I started wailing then and told Dilbert to pick him up so he could feel a loving touch in case he was still alive. I looked at him an wailed and wailed and cried like I never have before. There was a Bible verse that kept going through my head. It was from the Matthew 2, the slaughter of the innocent by Herod, what went through my head was "WEEPING AND GREAT MOURNING, RACHEL, WEEPING FOR HER CHILDREN, AND SHE REFUSES TO BE COMFORTED, BECAUSE THEY WERE NO MORE."
Joel was not born with a heartbeat so we had them clamp and cut the cord so that I could hold him. I asked Kim to steady my hand because I was shaking and weeping so hard. I kept saying "I'm so sorry baby, I'm so sorry." over and over again.
The doctor came in and started trying to grab the placenta.
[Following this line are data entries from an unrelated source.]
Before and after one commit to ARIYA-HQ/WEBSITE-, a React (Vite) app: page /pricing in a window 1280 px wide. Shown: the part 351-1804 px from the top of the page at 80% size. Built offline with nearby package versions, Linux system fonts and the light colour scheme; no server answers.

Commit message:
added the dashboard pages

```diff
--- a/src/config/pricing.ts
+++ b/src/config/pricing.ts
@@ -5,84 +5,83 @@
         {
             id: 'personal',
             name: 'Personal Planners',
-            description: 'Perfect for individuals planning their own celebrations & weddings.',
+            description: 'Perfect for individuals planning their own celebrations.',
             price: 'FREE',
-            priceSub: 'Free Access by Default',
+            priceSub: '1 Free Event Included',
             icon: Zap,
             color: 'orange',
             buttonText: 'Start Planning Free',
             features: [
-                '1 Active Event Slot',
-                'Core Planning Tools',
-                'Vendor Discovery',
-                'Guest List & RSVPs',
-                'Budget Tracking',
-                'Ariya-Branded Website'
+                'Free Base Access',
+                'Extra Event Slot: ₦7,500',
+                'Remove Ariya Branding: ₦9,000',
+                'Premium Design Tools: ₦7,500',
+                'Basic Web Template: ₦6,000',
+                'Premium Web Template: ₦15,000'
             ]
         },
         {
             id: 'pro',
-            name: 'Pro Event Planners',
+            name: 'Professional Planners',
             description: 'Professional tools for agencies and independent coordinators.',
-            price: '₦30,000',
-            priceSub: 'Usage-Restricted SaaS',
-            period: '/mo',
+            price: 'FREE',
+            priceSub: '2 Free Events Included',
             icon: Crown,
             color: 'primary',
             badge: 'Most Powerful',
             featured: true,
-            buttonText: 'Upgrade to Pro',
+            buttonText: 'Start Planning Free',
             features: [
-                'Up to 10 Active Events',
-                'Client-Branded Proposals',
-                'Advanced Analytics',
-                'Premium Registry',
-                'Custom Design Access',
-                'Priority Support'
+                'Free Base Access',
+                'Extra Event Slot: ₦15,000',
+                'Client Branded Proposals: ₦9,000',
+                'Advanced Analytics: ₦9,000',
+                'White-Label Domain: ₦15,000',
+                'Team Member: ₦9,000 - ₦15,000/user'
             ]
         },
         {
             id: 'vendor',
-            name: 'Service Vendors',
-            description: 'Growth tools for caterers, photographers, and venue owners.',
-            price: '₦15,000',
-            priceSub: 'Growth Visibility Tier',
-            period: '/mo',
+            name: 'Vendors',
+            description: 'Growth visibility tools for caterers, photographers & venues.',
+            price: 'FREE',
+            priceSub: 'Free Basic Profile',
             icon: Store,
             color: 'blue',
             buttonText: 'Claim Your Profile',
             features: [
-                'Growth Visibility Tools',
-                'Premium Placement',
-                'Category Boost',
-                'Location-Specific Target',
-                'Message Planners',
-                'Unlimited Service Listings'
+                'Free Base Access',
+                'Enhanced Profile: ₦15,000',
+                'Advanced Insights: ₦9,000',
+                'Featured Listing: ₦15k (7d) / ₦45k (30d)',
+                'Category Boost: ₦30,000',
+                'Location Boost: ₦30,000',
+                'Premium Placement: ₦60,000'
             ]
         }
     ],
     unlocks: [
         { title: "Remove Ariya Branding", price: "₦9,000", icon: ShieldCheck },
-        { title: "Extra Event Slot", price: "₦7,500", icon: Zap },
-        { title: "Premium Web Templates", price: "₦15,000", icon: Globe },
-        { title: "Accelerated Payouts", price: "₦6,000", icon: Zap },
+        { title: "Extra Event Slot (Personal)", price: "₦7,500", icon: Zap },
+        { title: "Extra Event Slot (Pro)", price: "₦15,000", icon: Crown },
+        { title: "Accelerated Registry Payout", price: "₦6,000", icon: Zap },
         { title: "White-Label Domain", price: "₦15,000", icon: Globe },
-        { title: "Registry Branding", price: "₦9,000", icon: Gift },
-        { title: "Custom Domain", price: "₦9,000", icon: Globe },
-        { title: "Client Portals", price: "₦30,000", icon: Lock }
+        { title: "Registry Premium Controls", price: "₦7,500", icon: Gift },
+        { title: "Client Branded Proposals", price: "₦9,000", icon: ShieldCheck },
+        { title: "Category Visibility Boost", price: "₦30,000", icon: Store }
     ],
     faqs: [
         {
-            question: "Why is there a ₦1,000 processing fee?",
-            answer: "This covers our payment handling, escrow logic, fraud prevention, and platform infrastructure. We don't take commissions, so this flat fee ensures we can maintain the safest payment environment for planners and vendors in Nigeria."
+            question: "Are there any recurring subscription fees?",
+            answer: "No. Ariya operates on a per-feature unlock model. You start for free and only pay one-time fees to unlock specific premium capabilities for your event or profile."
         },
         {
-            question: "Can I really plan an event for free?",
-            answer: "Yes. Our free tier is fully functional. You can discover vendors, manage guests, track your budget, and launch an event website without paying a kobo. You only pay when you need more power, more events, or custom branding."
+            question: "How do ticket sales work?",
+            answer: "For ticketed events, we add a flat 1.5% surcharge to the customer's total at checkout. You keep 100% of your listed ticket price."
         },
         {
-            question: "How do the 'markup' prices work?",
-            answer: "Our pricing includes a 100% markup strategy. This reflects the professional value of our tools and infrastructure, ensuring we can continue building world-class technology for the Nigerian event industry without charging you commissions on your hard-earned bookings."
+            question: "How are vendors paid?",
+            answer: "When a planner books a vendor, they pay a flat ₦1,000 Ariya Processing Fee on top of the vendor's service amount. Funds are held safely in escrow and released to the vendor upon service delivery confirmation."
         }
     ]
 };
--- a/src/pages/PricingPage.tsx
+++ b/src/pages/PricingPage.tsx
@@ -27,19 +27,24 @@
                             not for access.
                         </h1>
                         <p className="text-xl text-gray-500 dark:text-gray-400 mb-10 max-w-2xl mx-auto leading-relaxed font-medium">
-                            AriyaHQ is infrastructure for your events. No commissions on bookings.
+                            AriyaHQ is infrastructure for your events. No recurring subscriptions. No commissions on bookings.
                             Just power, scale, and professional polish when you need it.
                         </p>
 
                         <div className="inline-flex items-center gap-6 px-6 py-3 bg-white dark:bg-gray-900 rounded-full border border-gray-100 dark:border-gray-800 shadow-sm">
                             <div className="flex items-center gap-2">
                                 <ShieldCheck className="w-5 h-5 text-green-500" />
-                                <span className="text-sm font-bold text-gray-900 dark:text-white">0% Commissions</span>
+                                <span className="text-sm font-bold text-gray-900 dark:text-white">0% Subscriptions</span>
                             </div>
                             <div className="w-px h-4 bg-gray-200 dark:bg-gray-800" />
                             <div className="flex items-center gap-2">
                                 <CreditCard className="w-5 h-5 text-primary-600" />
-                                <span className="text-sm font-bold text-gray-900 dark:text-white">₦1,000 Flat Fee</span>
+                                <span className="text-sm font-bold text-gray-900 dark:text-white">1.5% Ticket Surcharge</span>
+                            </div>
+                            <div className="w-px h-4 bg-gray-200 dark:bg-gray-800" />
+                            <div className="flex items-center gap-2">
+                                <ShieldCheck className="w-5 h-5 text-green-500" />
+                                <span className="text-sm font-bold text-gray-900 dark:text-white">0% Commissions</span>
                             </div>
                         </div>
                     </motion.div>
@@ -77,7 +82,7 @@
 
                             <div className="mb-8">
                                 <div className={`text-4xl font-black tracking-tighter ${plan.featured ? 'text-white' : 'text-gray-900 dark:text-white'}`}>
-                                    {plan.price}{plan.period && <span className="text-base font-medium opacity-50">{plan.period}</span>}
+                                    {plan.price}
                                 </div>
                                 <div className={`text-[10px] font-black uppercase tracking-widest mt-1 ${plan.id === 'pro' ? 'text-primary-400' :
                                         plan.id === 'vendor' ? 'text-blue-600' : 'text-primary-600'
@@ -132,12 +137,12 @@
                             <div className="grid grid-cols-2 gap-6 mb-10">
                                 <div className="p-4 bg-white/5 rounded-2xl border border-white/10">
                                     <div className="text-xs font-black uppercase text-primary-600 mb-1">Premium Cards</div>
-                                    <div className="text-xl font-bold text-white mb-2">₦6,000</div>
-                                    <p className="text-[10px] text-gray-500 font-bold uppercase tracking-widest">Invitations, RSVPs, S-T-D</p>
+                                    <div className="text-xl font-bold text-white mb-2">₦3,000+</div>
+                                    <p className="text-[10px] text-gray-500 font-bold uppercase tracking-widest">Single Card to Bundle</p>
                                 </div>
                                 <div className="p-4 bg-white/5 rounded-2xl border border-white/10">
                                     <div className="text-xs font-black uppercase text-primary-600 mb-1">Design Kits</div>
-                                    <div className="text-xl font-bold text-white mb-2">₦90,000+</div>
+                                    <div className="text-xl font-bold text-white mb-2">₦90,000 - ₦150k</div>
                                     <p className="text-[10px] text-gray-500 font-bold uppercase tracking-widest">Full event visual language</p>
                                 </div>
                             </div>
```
He couldn't reach in (though he tried despite my protests and obvious discomfort). He ran out and Kim told me to push with everything I had so that I wouldn't have to have the really scary drugs that he was running to get. I pushed just a little and it came out intact. Kim did a fundal massage then to help the uterus clamp down but I really don't remember much of what happened after. I was looking at the baby.
He was absolutely perfect on the outside. He had these perfect little hands and feet. This tiny little chin and even ears. He had the sortof bug eyes of a 15 week fetus but he looked as perfect as he could. His skin was very thin and so this made him look very red. We had thought about letting the Pudding come see him but ruled that out because of this. After he had been out for a little while, I could feel him getting colder so I put him on my chest to keep him as warm as I could. I knew it wouldn't do any good for him, that he wasn't really in there anymore but some primal maternal instinct told me I had to keep my baby warm so that's what I did. We wrapped him in a blanket that had been made for him, it was too fuzzy and left little bits of wool on him but I really wanted to keep him warm so I didn't mind the fuzz.
We had him with us for about 3 hours. A friend who is part of the Now I lay me down to sleep group came and took some pictures for us. The photo at the beginning of this post is her work. A kind nurse took him to print his feet and weigh him. She did some clay impressions of his feet as well. She handled him so gently and kept him covered while she had him out. I was so grateful for that. I thought he was beautiful but I knew others wouldn't see him that way so I was glad she kept him away from the eyes of others.
The longer he was out the more we could see changes in him. He began to wrinkle and whither a little. His skin dried out and he sortof seemed to sink a little. Despite my best efforts, I couldn't keep him warm anymore so we knew it was time to say goodbye. We held him and kissed him and told him we loved him very much. I told him I would miss him. Then we handed him over to the nurse who took him away.
We had him cremated and have him at home now. We had a small funeral for him yesterday. In the days in between his death and his funeral we actually felt a lot better. We felt like the weight of decision had been lifted and we were out from under the burden of this huge aweful thing that had come to us for the first time in nearly a month. Today is a little harder, we have to get back to normal now, I have to start cooking again, Dilbert has to go back to work on Monday, we have to discipline our children and be parents again. I'm sure things will get better soon, we feel like we now have the permission to look to the future again. We're making plans to not make plans. We're going to take a trip, we're going to move on past the darkness.